Requirement: Here is a block of records. Copy every line in it that includes "entry".

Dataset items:

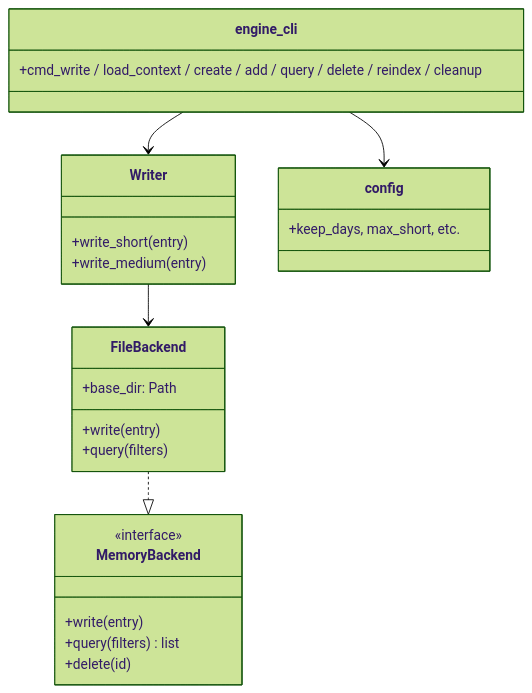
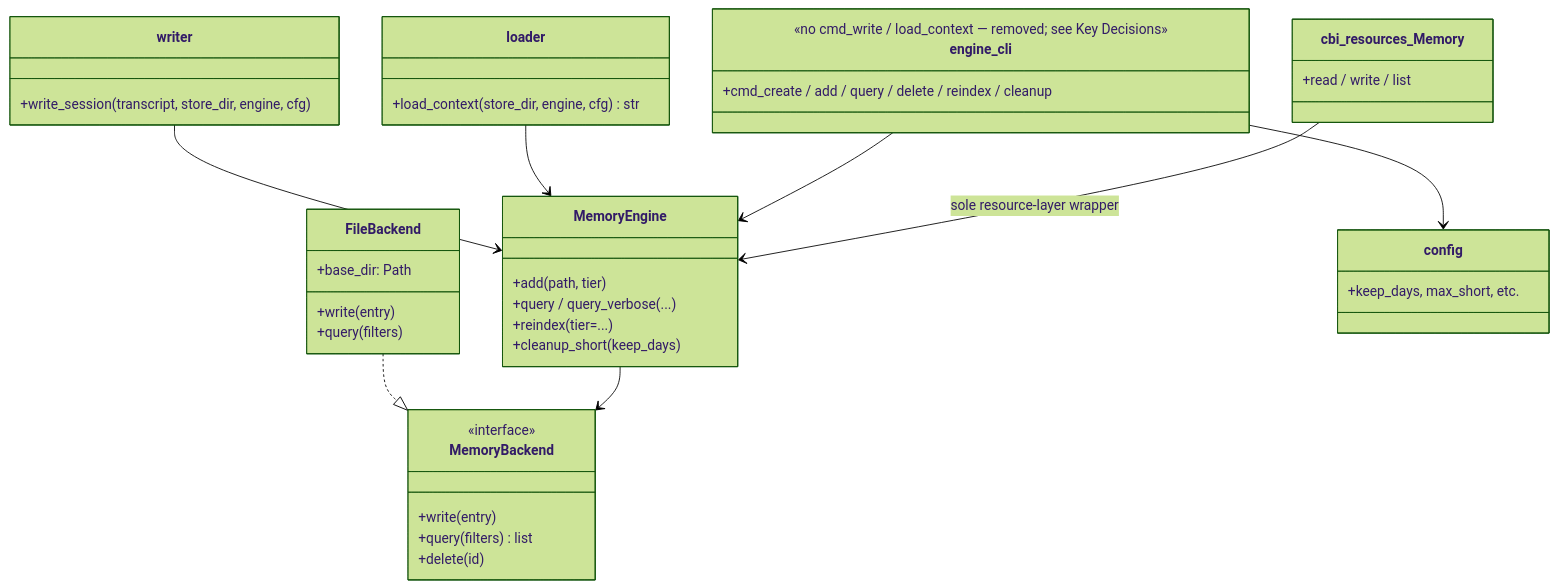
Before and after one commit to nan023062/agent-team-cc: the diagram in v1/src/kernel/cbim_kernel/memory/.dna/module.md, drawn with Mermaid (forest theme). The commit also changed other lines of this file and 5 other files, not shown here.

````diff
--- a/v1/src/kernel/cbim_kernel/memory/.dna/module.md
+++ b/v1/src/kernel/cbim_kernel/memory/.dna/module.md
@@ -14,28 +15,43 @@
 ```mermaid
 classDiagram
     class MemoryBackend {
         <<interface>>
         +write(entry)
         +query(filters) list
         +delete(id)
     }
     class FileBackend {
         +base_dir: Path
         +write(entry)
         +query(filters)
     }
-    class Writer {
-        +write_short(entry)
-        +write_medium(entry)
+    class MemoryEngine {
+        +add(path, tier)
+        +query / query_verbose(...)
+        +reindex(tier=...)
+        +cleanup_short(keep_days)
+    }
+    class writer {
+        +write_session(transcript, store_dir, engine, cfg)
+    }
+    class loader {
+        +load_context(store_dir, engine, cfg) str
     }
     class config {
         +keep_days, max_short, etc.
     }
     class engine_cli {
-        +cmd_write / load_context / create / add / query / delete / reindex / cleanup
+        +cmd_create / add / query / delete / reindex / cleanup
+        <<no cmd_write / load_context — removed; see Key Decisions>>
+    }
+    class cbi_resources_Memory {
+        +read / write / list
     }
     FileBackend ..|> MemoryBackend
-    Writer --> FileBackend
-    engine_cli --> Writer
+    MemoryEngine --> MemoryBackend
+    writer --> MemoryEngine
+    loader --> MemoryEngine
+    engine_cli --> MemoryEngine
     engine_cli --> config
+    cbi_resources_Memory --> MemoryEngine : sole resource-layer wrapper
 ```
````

...

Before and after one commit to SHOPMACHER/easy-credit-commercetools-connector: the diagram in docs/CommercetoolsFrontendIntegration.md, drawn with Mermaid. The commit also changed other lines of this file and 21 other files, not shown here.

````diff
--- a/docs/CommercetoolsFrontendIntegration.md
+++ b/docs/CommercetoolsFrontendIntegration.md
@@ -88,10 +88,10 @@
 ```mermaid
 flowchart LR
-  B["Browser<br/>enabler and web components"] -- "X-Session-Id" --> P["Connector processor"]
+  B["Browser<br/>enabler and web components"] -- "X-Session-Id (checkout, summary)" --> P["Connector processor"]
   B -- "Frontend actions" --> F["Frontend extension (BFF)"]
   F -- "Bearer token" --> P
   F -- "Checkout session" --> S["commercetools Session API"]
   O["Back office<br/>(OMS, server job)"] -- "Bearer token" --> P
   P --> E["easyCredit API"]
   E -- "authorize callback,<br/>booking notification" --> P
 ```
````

...

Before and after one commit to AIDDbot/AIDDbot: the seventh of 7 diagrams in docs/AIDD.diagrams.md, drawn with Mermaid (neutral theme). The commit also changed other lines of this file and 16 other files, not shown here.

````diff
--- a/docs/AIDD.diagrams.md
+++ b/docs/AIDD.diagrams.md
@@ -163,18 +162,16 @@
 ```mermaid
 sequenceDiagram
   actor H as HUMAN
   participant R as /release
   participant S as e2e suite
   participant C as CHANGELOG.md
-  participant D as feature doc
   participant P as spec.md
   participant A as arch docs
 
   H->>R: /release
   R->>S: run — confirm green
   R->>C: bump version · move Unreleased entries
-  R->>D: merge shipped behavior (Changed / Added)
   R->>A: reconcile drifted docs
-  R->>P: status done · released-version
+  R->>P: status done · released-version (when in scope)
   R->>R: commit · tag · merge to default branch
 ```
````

Task output:
         +write(entry)
         +write(entry)
-        +write_short(entry)
-        +write_medium(entry)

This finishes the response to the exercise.